The Federal Trade Commission (FTC) and the New York Attorney General’s Office ended an illegal debt collection scheme, which was operated by Robert Heidenreich also known as “Bobby Rich.”
On Thursday, the FTC and AG Letitia James announced that Heidenreich agreed to settle the charges filed against him and his companies.
Fraudulent debt collection operator agreed to a $1.7 million monetary judgment
Under the settlement agreement, Heidenreich agreed to a monetary judgment of $1.7 million, which was partially suspected because of his inability to pay. He also agreed to the order permanently banning him from the debt collection business and prohibiting him from misleading consumers about financial products.
In October 2018, the FTC and AG Letitia James sued Heidenreich and his six companies including Campbell Capital LLC; Kahl, Heidenreich, and Nemmer LLC; Urban, Heidenreich, Melendez, and Associates, LLC; J & V Receivables LLC; Rich Financial LLC; and BCH & Associates Ltd.
The Commission and the Attorney General alleged that defendants’ employees demanded from consumers more money than the amount they owed.
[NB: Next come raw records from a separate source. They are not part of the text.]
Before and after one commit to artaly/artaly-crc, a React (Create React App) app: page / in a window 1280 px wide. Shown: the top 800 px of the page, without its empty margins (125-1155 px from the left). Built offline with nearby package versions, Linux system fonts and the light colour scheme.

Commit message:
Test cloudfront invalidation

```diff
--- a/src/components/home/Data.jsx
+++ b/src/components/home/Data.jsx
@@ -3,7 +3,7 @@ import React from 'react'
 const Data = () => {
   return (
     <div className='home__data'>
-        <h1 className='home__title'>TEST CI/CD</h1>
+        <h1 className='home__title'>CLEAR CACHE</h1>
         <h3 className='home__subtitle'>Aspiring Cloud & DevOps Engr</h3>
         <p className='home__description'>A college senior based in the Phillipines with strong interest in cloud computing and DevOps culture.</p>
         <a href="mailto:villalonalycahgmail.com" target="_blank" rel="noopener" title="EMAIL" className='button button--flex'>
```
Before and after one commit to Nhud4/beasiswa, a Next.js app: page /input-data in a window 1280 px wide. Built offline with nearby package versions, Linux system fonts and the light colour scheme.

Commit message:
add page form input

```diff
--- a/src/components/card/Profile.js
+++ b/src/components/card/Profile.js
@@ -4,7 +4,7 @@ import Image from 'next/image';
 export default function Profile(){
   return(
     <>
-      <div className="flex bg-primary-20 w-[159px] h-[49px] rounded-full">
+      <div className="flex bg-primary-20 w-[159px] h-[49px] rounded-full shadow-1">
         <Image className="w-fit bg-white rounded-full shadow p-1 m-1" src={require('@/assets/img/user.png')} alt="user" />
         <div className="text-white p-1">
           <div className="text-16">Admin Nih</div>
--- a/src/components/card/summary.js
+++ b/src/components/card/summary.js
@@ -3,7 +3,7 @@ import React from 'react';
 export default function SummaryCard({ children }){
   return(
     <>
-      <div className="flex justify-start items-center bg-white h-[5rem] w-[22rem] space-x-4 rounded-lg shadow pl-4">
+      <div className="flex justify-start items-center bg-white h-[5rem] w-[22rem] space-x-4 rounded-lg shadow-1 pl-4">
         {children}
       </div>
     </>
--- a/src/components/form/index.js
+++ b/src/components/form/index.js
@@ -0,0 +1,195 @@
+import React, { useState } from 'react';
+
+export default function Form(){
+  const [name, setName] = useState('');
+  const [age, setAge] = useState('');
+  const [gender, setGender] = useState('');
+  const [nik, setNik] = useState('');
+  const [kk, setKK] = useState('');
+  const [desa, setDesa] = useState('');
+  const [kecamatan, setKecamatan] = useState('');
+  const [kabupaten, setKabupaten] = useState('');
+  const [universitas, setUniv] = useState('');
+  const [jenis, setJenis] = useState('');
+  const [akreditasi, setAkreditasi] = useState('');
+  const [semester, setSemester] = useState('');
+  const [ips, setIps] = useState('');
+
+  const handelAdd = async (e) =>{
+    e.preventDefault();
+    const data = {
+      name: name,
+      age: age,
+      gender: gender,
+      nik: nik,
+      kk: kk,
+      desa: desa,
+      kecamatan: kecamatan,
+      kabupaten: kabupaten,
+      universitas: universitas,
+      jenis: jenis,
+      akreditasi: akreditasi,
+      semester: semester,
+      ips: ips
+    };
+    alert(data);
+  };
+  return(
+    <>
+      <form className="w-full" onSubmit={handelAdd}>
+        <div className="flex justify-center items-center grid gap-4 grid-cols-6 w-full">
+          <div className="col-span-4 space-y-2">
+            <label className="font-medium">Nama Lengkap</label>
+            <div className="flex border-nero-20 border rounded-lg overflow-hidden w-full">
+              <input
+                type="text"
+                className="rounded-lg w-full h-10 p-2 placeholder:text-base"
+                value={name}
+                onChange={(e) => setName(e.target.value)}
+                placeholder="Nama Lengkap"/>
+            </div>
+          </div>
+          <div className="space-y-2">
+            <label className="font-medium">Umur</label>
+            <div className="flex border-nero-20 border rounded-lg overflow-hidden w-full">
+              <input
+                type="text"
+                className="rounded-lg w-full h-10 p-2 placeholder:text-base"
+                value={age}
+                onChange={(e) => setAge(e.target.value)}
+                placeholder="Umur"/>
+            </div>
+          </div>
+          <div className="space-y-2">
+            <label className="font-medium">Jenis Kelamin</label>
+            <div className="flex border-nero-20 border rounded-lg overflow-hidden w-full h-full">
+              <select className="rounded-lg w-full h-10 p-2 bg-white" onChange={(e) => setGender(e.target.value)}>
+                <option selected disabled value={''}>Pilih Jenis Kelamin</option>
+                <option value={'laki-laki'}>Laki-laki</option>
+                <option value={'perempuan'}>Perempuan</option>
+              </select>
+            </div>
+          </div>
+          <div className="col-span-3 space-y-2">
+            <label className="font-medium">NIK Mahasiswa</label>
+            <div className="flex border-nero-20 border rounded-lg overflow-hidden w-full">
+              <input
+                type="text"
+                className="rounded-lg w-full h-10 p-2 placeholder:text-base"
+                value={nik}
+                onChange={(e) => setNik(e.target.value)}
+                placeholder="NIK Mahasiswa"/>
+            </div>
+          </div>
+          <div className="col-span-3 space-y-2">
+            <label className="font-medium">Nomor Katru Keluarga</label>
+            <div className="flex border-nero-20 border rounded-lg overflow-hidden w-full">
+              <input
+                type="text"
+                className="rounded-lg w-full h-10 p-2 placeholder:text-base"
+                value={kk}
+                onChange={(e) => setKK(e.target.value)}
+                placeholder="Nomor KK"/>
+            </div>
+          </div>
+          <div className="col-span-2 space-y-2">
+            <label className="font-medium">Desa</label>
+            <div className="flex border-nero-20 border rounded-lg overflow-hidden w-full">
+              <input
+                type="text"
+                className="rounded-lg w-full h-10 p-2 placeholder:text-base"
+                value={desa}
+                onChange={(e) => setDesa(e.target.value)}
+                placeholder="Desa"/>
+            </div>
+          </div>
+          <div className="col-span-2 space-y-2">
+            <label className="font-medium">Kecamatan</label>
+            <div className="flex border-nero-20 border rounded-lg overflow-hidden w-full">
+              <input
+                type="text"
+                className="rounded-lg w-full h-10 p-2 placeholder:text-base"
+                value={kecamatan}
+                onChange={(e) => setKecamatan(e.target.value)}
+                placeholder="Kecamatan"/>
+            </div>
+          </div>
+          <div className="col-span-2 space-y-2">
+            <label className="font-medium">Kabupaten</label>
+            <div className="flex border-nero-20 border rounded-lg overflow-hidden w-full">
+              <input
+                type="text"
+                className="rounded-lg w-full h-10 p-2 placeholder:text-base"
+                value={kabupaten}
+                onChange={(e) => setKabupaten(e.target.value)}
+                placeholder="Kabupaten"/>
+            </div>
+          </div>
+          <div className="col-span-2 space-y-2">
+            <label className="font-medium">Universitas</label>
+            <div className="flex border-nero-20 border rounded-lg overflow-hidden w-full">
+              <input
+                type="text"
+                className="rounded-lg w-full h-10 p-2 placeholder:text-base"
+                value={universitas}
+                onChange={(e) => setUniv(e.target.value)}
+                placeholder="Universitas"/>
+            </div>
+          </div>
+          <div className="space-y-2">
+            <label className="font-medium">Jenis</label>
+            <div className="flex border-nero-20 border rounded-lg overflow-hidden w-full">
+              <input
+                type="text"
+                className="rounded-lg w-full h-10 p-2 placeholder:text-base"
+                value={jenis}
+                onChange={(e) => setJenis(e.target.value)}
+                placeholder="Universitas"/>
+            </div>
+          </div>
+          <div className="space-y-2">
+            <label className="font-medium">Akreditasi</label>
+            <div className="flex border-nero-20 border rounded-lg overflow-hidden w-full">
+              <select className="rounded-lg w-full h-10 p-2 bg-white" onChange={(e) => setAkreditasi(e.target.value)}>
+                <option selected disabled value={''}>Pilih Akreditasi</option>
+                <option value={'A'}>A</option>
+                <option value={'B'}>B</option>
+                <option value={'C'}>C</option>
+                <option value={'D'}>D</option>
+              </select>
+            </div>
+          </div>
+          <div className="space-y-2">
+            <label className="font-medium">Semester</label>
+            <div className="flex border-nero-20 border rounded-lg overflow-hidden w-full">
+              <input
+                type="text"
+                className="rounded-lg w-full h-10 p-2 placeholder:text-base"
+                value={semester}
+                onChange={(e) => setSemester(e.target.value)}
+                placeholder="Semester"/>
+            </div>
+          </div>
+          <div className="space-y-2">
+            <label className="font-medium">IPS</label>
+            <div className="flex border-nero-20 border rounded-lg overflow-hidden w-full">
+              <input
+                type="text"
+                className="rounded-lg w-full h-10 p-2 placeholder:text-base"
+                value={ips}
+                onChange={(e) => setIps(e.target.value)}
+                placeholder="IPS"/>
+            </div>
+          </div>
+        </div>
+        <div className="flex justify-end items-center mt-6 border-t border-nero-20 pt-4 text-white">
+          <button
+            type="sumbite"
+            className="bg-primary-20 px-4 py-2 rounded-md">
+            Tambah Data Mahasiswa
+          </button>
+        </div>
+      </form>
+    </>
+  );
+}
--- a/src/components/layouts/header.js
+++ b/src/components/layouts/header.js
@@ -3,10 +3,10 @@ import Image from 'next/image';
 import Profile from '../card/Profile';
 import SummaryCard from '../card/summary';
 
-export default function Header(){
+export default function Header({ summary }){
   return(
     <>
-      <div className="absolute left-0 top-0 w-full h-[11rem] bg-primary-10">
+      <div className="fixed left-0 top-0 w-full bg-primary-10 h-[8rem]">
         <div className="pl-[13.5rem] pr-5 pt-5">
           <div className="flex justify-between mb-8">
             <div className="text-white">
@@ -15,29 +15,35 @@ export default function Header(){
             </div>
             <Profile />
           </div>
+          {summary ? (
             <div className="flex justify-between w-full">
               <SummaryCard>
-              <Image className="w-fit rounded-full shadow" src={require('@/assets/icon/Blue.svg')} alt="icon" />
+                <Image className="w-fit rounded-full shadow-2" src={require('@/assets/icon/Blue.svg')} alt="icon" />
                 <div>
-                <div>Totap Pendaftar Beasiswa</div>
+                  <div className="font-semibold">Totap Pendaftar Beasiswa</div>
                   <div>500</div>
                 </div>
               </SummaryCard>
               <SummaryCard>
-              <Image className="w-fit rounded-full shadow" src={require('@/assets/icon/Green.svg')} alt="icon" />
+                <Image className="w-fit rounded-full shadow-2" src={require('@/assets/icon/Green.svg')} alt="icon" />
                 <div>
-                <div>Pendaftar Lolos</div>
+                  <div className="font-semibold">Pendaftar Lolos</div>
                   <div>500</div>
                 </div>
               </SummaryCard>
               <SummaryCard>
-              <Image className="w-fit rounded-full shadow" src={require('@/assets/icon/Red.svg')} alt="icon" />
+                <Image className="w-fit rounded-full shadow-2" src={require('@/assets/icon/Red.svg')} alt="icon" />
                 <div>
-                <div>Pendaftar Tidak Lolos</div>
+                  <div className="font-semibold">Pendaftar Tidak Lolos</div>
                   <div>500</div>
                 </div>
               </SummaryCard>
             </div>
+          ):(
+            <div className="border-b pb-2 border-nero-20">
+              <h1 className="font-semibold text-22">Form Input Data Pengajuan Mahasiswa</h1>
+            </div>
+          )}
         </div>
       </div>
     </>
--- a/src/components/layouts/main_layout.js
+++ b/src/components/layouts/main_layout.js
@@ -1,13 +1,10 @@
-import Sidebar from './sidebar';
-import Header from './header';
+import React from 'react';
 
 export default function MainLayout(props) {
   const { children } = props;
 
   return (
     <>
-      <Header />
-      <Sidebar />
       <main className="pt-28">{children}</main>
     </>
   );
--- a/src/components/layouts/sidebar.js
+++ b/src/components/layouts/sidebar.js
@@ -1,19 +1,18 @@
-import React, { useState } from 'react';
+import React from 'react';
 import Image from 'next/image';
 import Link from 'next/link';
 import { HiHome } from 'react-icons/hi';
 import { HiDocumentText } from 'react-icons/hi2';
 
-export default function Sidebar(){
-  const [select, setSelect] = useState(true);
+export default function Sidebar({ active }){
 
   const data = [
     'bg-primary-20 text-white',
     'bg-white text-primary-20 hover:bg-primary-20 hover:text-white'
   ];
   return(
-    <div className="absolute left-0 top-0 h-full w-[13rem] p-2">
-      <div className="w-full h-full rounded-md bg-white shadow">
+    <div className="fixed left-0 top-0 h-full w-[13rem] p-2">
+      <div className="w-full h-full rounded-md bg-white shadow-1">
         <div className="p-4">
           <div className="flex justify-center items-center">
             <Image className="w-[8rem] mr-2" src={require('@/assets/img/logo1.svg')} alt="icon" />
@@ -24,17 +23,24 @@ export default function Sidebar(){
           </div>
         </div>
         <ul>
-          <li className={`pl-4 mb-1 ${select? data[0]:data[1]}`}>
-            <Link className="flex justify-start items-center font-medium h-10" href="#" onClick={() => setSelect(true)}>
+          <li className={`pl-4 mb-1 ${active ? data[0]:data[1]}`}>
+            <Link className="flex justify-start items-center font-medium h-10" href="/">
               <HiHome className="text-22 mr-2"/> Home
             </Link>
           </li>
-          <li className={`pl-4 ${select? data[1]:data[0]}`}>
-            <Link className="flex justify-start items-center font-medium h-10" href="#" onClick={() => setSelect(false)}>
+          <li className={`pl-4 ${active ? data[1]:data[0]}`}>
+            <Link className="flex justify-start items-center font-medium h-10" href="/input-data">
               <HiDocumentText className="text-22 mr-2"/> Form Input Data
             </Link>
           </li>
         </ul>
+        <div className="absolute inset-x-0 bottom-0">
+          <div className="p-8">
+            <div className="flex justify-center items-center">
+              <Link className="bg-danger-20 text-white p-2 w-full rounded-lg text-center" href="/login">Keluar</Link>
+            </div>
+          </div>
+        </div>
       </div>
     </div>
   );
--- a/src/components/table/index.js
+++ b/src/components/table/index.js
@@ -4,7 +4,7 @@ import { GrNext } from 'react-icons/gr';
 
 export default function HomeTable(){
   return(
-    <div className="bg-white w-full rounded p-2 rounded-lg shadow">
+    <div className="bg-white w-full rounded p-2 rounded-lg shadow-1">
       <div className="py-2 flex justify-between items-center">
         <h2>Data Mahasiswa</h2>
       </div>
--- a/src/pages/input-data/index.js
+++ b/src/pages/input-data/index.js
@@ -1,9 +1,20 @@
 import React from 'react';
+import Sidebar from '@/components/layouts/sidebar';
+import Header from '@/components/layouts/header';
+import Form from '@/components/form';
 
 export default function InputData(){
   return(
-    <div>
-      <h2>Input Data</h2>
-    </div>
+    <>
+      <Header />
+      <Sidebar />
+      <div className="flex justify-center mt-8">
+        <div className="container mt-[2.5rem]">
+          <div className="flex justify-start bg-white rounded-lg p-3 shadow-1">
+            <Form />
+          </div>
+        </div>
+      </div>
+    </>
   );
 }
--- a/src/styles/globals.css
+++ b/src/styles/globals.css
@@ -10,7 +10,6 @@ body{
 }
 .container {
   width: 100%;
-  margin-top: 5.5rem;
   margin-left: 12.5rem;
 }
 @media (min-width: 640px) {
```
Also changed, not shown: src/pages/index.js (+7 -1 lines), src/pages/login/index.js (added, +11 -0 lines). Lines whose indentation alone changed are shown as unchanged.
Such practice is called “overbiffing” in the debt collection industry.
The defendants’ debt collectors also allegedly pretended as law enforcement personnel and threatened consumers with arrests. Other collectors threatened consumers with lawsuits if they did not make a payment on their purported debt.
In a statement, FTC Bureau of Consumer Protection Director Andrew Smith said, “Together, the FTC and the New York Attorney General stopped the latest in a line of illegal and abusive debt collectors. As a result of this joint law enforcement action, Mr. Heidenreich will never again be allowed to collect debts.”
On the other hand, AG James stated, “We will not sit idly by as businesses extort payment from consumers by using illegal, deceitful tactics. Collecting on money that consumers do not owe, and doing so using false threats of arrest and other unscrupulous means is inexcusable and unlawful. My office is committed to protecting New Yorkers from illicit scams, and I thank the FTC for their partnership on this case.”